the church as a place of worship for the influx of
English settlers during the plantation. The most
dominant feature in the churchyard is the Brownlow
Mausoleum where "the most noble family of Abercorn" are
Not surprisingly, the graveyard has changed several
times and the earliest legible headstone today dates
back to April 1690.
Kieran Glendinning has written
a considerable number of documents about this
he talks to Mary Ferris about the Brownlows and
some of the other families who are buried here.
fascinating story of one Margorie
a woman who's famed in these parts for having
been buried twice!
Mary spoke next to Mrs Greer.
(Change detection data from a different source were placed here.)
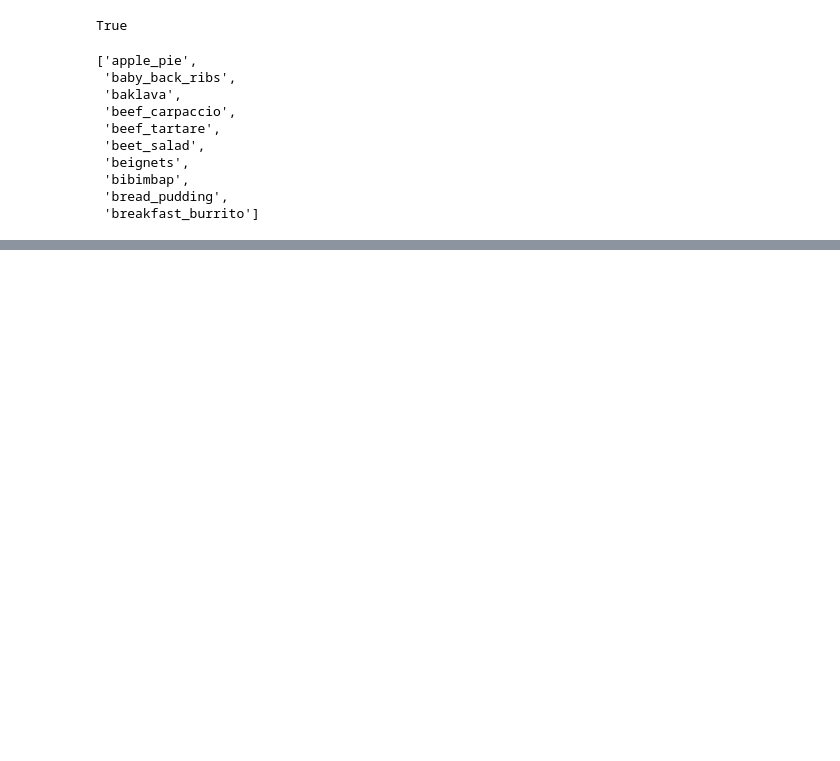
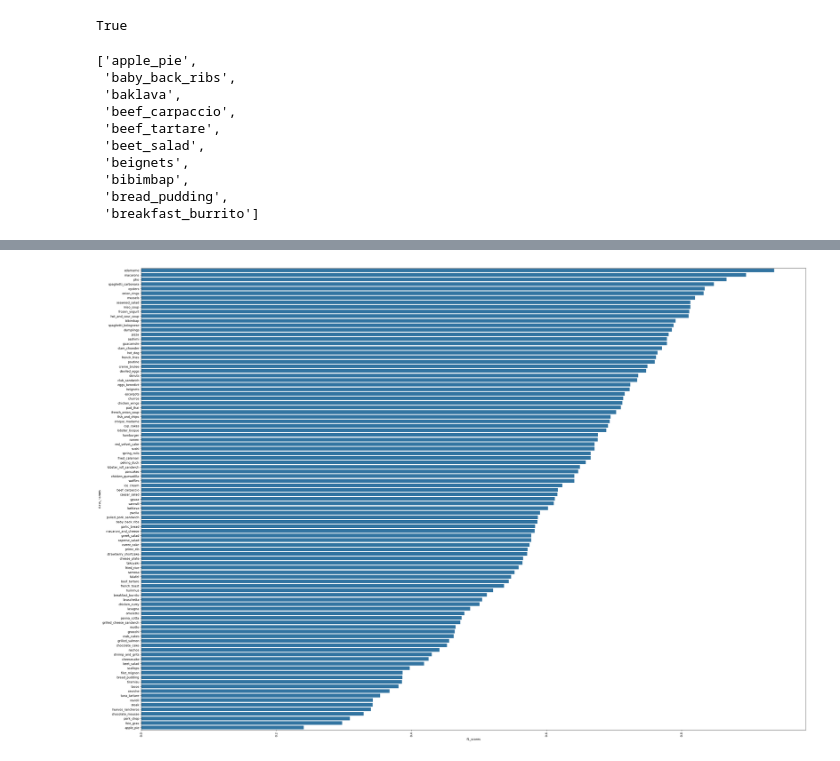
Before and after one commit to LivingstonTardzenyuy/Deep-Learning-with-TensorFlow, a Jupyter notebook: 06_transfer_learning_in_tensorflow_part_3_scaling_up.ipynb, the cells around one changed output, grey strips where cells are left out. Cells and saved outputs as stored; diff of their text form; code cells hidden in the pictures; blank space fills up the shorter version.

```diff
--- a/06_transfer_learning_in_tensorflow_part_3_scaling_up.ipynb
+++ b/06_transfer_learning_in_tensorflow_part_3_scaling_up.ipynb
@@ -590,0 +598,4 @@ sns.heatmap(sklearn_confusion_matrix, annot=True)
+# %%
+# Get a dic of the classification report
+classification_report_dict = classification_report(y_labels, pred_classes, output_dict=True)
+classification_report_dict
@@ -590,0 +622,10 @@ sns.heatmap(sklearn_confusion_matrix, annot=True)
+# %%
+# create empty dict
+class_f1_scores = {}
+
+for k, v in classification_report_dict.items():
+  if k == 'accuracy':
+    break
+  else:
+    class_f1_scores[class_names[int(k)]] = v['f1-score']
+class_f1_scores
@@ -590,0 +650,6 @@ sns.heatmap(sklearn_confusion_matrix, annot=True)
+# %%
+# Turn F1-score into a DF for visualization.
+import pandas as pd
+f1_scores = pd.DataFrame({'class_names': list(class_f1_scores.keys()),
+                          'f1_scores': list(class_f1_scores.values())}).sort_values("f1_scores", ascending=False)
+f1_scores
@@ -590,0 +670,6 @@ sns.heatmap(sklearn_confusion_matrix, annot=True)
+# %%
+plt.figure(figsize=(40,28))
+sns.barplot(data=f1_scores, y='class_names', x='f1_scores')
+plt.xticks(rotation=90);
+# %% [output]
+[figure, added]
```
Also changed, not shown: parts of 26 cells of this notebook.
The Greers, who
were formerly the McGregors, were proscribed in their
native Scotland and settled in Cumbria. They came
to Northern Ireland during the plantation - originally
to Dungannon and Moy - and then to Lurgan in 1757
where they bought the family home at Woodville which
stands today. Mrs Greer who continues to live in
the family home has plotted the family tree which
is so complex she used a roll of wallpaper to write
it on! She tells Mary Ferris of how her recent ancestors
were involved in both Whiskey and Linen...
Woolsey Gracey is the archivist at the Church of
Ireland and has a great understanding of local history
The archived records go back to 1675. He shows us
the minutes of a vestry meeting just after the first
church on the site was built in 1725. Many of those
whose signatures appear on the document are buried
outside in the churchyard. One of them is Rev Arthur
Ford who was rector in the parish for twenty years.
He insisted in his will that he would be buried in
the North end of the graveyard in a bid to dispel
an old superstition that the Northern end was 'unholy
ground' and only for paupers.
Particularly interesting are the records Woolsey
holds of the deaths and burials during the period
of the famine, which was at its worst in 1847. Charles
Brownlow, first Baron of Lurgan died of Typhus whilst
helping the poor and needy of the town.
John Neill, a member of the congregation is a solicitor
for the firm which is responsible for the Brownlow
estate. He tells how his recent ancestors raised
funds to buy new bells for the church.
Gerard McAtasney is the author of the book "This
dreadful visitation" which recounts stories surrounding
the famine in the Lurgan and Portadown area. He tells
us how the Shankill graveyard had more burials than
any other graveyard in Ireland at that time.
in the workhouses were appalling and many new recruits
were brought in and given clothing left behind
by those who had died of disease. The
survival rate was dismally low.
The workhouse graveyard was bursting. Often there
were 5 bodies to one coffin and up to 30 bodies to
a grave. When it eventually overflowed, a 'paupers
pit' was opened in the Shankill graveyard. These
would have been unmarked graves.
height of the famine there were 492 burials in
Shankill which included 233 'workhouse burials',
workhouse death-rate in Ireland.
really knows whereabouts in the Shankill graveyard the
workhouse bodies are buried.